A major road safety initiative has been launched in memory of a Guy’s and St Thomas’s doctor who was killed by a careless driver who failed to clear his windscreen.
Jasjot Singhota, 30, died in a collision on Thurlow Park Road, Tulse Hill, in January 2017 while walking over a zebra crossing.
The driver of the black Ford Fiesta, Alexander Fitzgerald, had been driving a car he did not own and was not insured to drive – and also had not cleared the windscreen of frost before setting off.
The university student, from Essex, was jailed in January last year.
Now Ms Singhota’s sister, Neha Santasalo, has teamed up with the Met to encourage motorists to be safe while driving in winter to prevent another tragedy in a campaign called ‘ReadyfortheRoad.’
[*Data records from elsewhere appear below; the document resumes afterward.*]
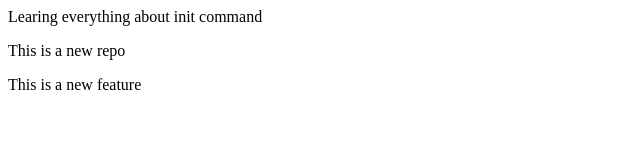
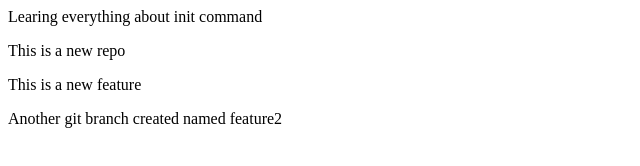
Before and after one commit to iamabrar14/localrepo, a plain HTML site: page index.html in a window 1280 px wide. Shown: the whole page, without its empty margins (0-640 px from the left). Drawn offline with Linux system fonts and the light colour scheme.

Commit message:
Feature2 branch created

```diff
--- a/index.html
+++ b/index.html
@@ -1,3 +1,4 @@
 <p>Learing everything about init command</p>
 <p>This is a new repo</p>
 <p> This is a new feature</p>
+<p>Another git branch created named feature2</p>
```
“I think about my sister every day, she was an incredible person. As a fully trained doctor she dedicated her life to helping people,” she said.
“She had big plans to work around the world on various projects to help those in need where she could.
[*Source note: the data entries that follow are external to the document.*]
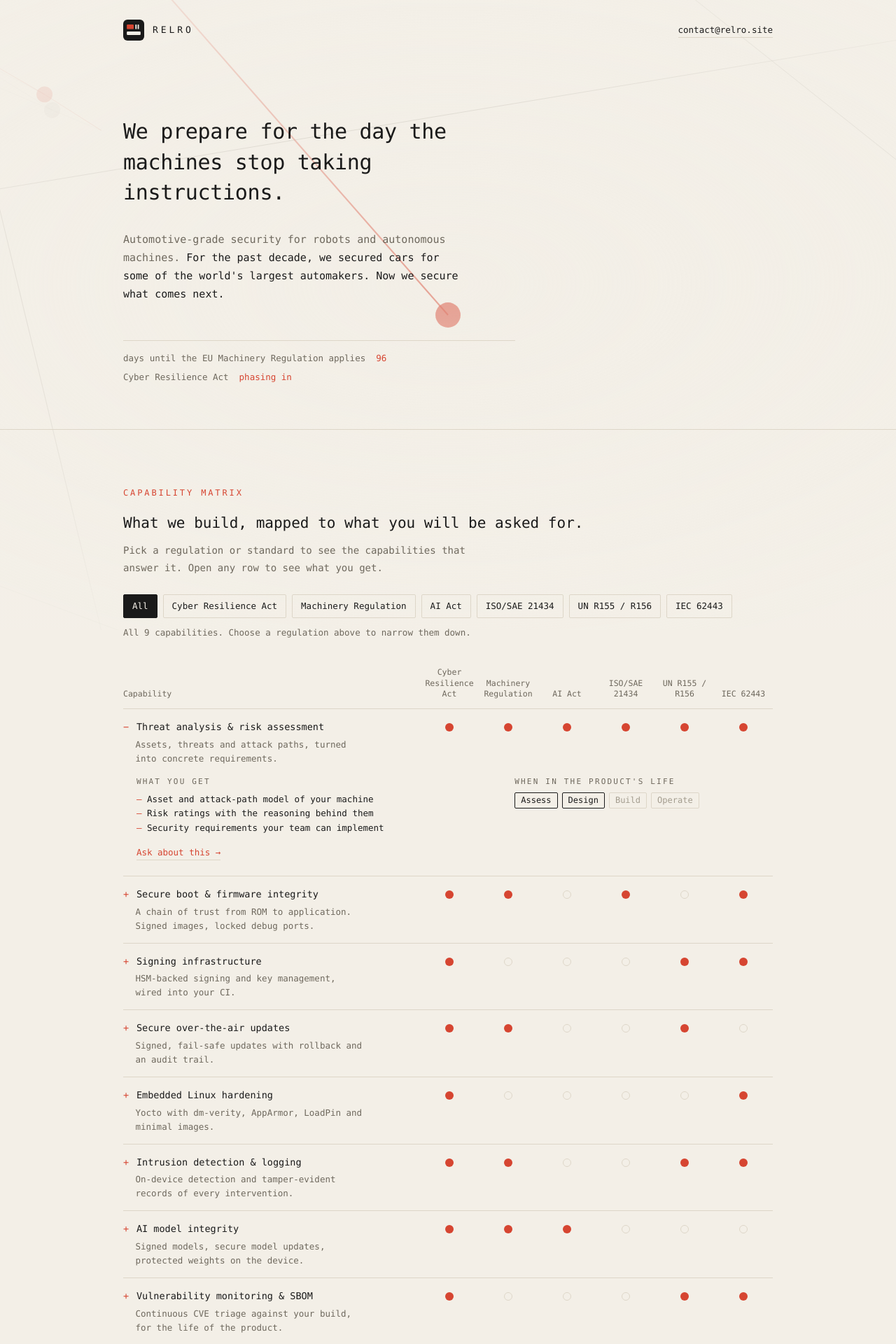
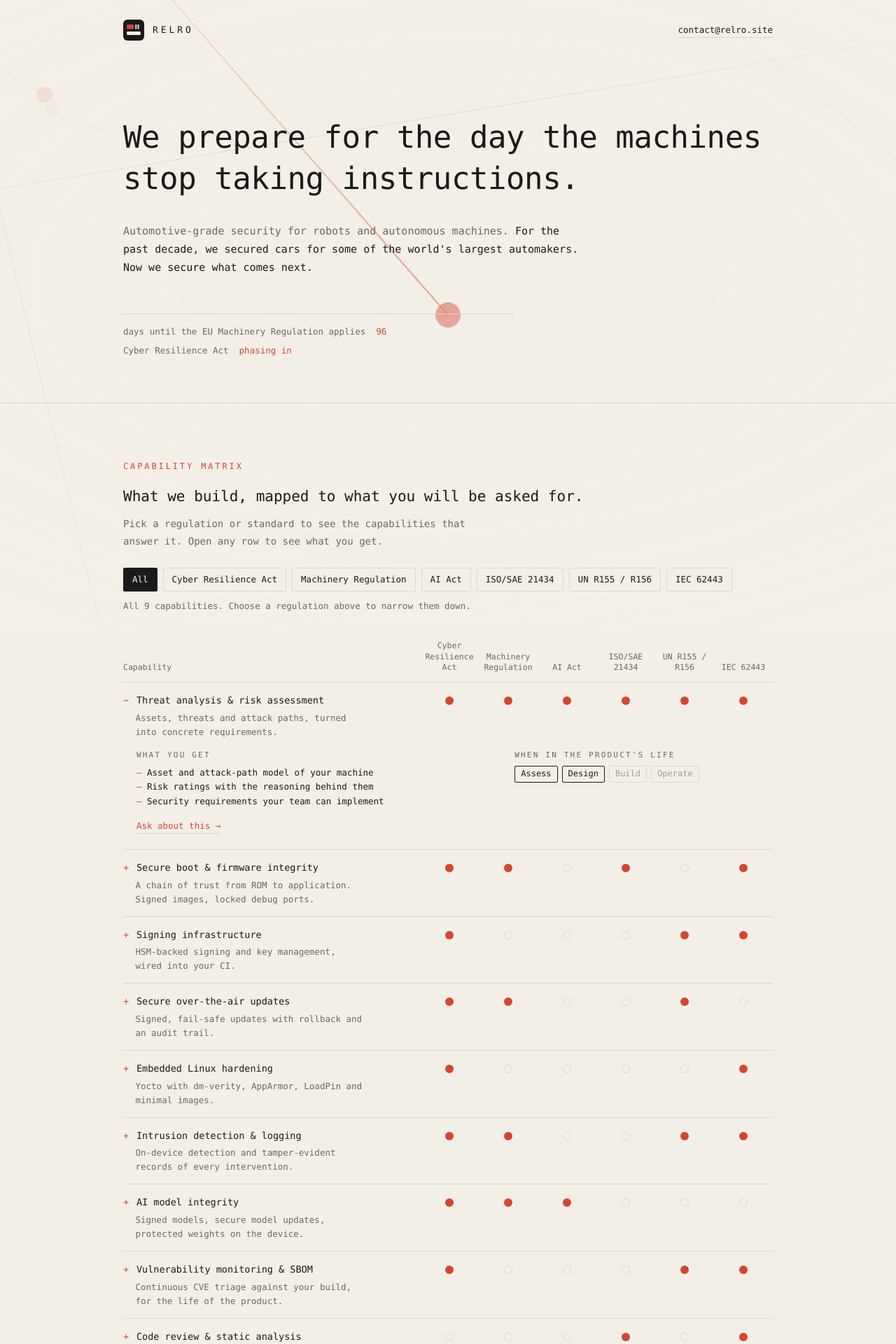
Before and after one commit to tautochrone0/relro-web, a Jekyll site: the page built from index.html, in a window 1280 px wide. Shown: the top 1920 px of the page at 70% size. Built offline with Jekyll 4.4.1, drawn with Linux system fonts in a browser that asks for light colours.

Commit message:
widen heading text

```diff
--- a/assets/css/site.css
+++ b/assets/css/site.css
@@ -24,11 +24,12 @@ header{border-bottom:1px solid var(--rule)}
 .crest b{font-weight:500;font-size:13px;letter-spacing:.3em}
 .top a{font-size:12.5px;color:var(--ink);text-decoration:none;border-bottom:1px solid var(--rule)}
 .top a:hover{border-bottom-color:var(--signal)}
-.hero{position:relative;padding:clamp(64px,12vh,120px) 0 clamp(40px,7vh,64px)}h1{font-weight:400;font-size:clamp(20px,3.2vw,30px);line-height:1.45;letter-spacing:-.01em;margin:0;max-width:26ch}
+.hero{position:relative;padding:clamp(64px,12vh,120px) 0 clamp(40px,7vh,64px)}/* the headline runs the full width of the page, two lines on desktop */
+h1{font-weight:400;font-size:clamp(22px,3.8vw,44px);line-height:1.35;letter-spacing:-.01em;margin:0;max-width:none;text-wrap:balance}
 .cursor{display:inline-block;width:.55em;height:1.05em;vertical-align:-.16em;background:var(--signal);margin-left:.18em;
   animation:blink 1.25s steps(1,end) infinite}
 @keyframes blink{0%,49%{opacity:1}50%,100%{opacity:0}}
-.lede{margin:32px 0 0;color:var(--ash);max-width:54ch}
+.lede{margin:32px 0 0;color:var(--ash);max-width:72ch}
 .lede b{font-weight:400;color:var(--ink)}
 .lede a{color:var(--signal)}
 .top a.home{border:0;color:inherit}
```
“All that was taken from her and us when a driver set off without clearing the frost from his windscreen.
“It breaks my heart to know that there will be so many things that we will now never have the opportunity to do together; from the small things we take for granted such as meeting and catching up over a cup of tea, to the bigger life events including not being able to see her get married, travel the world or for our children to play together.
“It was her selfless nature demonstrated through organ donation that led her to save the lives of five other people and for that I am immensely proud of her.”
Ms Santasalo urged drivers to take time to clear their mirrors and screens before starting their journey, saying that simple steps such as using a de-icer and a scraper could save lives.
“My sister’s death was entirely unnecessary and if I can help save one life or prevent serious injuries on the road through this message, then I will be proud to have that as part of her legacy and life-long commitment to helping people, and to prevent another family from having to go through what ours did,” she added.
Fitzgerald “has to live the rest of his life knowing that his actions led to the death of a gifted doctor who had her whole life ahead of her,” said the Met’s Detective Superintendent Andy Cox.
“The collision was entirely avoidable if only some time had been taken to prepare the car for the trip ahead.”
In 2018, 112 people were killed and a further 3,954 suffered serious injuries on London’s roads.